> _PROBLEM REQUIREMENTS_:
What lines in the entries hold the string "around"? List them.

Records excerpted from a collection:
+---+

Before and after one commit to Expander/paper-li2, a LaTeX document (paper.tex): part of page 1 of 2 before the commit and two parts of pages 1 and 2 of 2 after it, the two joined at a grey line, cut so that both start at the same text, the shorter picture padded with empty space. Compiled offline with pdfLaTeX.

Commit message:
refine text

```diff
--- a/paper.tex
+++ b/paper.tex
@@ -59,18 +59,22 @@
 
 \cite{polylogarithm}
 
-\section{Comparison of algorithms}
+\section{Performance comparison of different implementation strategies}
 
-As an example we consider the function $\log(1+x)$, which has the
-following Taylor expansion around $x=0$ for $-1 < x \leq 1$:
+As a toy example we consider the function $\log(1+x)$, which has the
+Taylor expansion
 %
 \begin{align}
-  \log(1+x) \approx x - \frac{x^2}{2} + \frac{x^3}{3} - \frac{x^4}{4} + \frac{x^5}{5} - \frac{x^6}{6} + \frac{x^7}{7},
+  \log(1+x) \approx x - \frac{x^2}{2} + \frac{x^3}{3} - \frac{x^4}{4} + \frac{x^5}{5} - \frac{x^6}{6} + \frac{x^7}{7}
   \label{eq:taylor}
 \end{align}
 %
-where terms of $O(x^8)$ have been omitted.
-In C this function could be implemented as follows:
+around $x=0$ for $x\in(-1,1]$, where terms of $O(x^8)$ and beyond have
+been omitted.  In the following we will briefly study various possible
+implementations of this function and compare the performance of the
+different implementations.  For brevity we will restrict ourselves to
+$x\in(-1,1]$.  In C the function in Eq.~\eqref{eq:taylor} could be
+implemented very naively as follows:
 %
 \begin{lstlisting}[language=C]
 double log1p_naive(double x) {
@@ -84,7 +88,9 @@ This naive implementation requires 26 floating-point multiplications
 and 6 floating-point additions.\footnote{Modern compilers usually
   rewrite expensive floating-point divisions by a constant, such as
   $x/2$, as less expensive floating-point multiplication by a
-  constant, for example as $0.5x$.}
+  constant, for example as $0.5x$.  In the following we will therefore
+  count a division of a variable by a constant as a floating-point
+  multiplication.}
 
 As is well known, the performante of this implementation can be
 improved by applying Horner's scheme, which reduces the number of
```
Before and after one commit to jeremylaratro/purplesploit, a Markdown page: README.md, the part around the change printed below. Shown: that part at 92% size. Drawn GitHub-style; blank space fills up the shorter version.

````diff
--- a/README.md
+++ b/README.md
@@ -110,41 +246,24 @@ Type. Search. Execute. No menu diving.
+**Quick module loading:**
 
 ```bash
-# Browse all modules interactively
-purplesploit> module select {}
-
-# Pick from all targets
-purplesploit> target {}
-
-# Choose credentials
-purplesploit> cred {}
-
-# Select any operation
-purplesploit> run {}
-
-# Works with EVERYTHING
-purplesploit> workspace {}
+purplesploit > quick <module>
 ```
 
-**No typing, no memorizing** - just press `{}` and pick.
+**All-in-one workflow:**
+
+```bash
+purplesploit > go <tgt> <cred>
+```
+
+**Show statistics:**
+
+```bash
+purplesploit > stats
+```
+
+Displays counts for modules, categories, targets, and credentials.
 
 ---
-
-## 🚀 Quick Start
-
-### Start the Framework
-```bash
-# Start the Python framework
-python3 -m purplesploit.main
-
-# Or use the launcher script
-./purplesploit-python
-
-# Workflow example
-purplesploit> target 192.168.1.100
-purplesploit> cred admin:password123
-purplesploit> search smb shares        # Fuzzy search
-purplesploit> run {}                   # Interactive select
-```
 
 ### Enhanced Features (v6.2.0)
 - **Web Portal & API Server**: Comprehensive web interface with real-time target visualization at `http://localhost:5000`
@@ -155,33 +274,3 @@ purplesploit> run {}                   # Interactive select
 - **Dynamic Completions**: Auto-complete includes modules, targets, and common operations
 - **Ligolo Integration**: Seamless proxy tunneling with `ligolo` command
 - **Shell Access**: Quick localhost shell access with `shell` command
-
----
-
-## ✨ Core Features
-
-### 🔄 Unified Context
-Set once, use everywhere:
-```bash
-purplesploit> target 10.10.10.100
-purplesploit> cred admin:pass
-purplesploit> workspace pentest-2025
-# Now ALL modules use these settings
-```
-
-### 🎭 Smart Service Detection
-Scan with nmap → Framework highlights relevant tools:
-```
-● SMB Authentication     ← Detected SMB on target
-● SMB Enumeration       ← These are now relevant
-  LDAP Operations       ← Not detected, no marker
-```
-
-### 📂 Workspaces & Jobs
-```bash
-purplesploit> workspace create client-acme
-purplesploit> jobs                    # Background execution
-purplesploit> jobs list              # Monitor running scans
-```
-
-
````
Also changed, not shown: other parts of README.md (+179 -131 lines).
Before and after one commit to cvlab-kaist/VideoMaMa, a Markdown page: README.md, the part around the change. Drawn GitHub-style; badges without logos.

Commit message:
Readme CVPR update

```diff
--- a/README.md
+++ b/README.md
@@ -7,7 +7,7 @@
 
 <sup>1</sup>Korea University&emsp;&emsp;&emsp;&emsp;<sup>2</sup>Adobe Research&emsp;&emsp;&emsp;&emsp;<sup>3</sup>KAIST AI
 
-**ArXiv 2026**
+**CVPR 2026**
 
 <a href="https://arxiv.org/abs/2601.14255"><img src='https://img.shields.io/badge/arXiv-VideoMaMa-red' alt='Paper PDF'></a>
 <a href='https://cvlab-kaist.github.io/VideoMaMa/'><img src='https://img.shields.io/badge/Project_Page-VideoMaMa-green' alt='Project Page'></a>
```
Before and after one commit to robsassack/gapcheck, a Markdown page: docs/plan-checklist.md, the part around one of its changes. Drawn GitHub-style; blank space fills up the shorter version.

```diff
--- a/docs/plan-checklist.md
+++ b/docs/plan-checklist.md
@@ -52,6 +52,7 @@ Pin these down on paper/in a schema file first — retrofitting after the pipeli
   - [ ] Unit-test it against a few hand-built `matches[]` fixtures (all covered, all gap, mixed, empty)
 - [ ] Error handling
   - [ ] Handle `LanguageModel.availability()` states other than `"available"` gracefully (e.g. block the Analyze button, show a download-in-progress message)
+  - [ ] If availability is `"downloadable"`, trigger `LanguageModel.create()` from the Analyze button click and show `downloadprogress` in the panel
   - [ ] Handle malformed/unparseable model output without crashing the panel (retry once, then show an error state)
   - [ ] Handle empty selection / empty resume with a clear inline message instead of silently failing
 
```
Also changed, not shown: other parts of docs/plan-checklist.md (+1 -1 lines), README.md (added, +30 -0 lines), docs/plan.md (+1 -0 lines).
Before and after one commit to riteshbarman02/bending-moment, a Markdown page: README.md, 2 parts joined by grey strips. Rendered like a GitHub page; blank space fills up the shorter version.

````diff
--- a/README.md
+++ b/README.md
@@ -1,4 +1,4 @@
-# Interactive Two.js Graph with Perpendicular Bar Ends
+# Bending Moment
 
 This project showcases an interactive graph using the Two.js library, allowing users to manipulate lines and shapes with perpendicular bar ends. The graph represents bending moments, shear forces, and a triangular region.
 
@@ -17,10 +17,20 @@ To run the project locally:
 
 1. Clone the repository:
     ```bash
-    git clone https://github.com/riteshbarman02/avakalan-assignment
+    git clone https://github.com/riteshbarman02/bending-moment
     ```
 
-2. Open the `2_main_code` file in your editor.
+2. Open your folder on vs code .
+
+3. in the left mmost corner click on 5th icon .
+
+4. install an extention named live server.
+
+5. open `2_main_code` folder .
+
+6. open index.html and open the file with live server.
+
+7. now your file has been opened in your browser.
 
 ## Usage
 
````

+---+

> _REPLY_:
-following Taylor expansion around $x=0$ for $-1 < x \leq 1$:
+around $x=0$ for $x\in(-1,1]$, where terms of $O(x^8)$ and beyond have
Before and after one commit to jeremylaratro/purplesploit, a Markdown page: README.md, the part around the change printed below. Shown: that part at 92% size. Drawn GitHub-style; blank space fills up the shorter version.
Before and after one commit to cvlab-kaist/VideoMaMa, a Markdown page: README.md, the part around the change. Drawn GitHub-style; badges without logos.
Before and after one commit to robsassack/gapcheck, a Markdown page: docs/plan-checklist.md, the part around one of its changes. Drawn GitHub-style; blank space fills up the shorter version.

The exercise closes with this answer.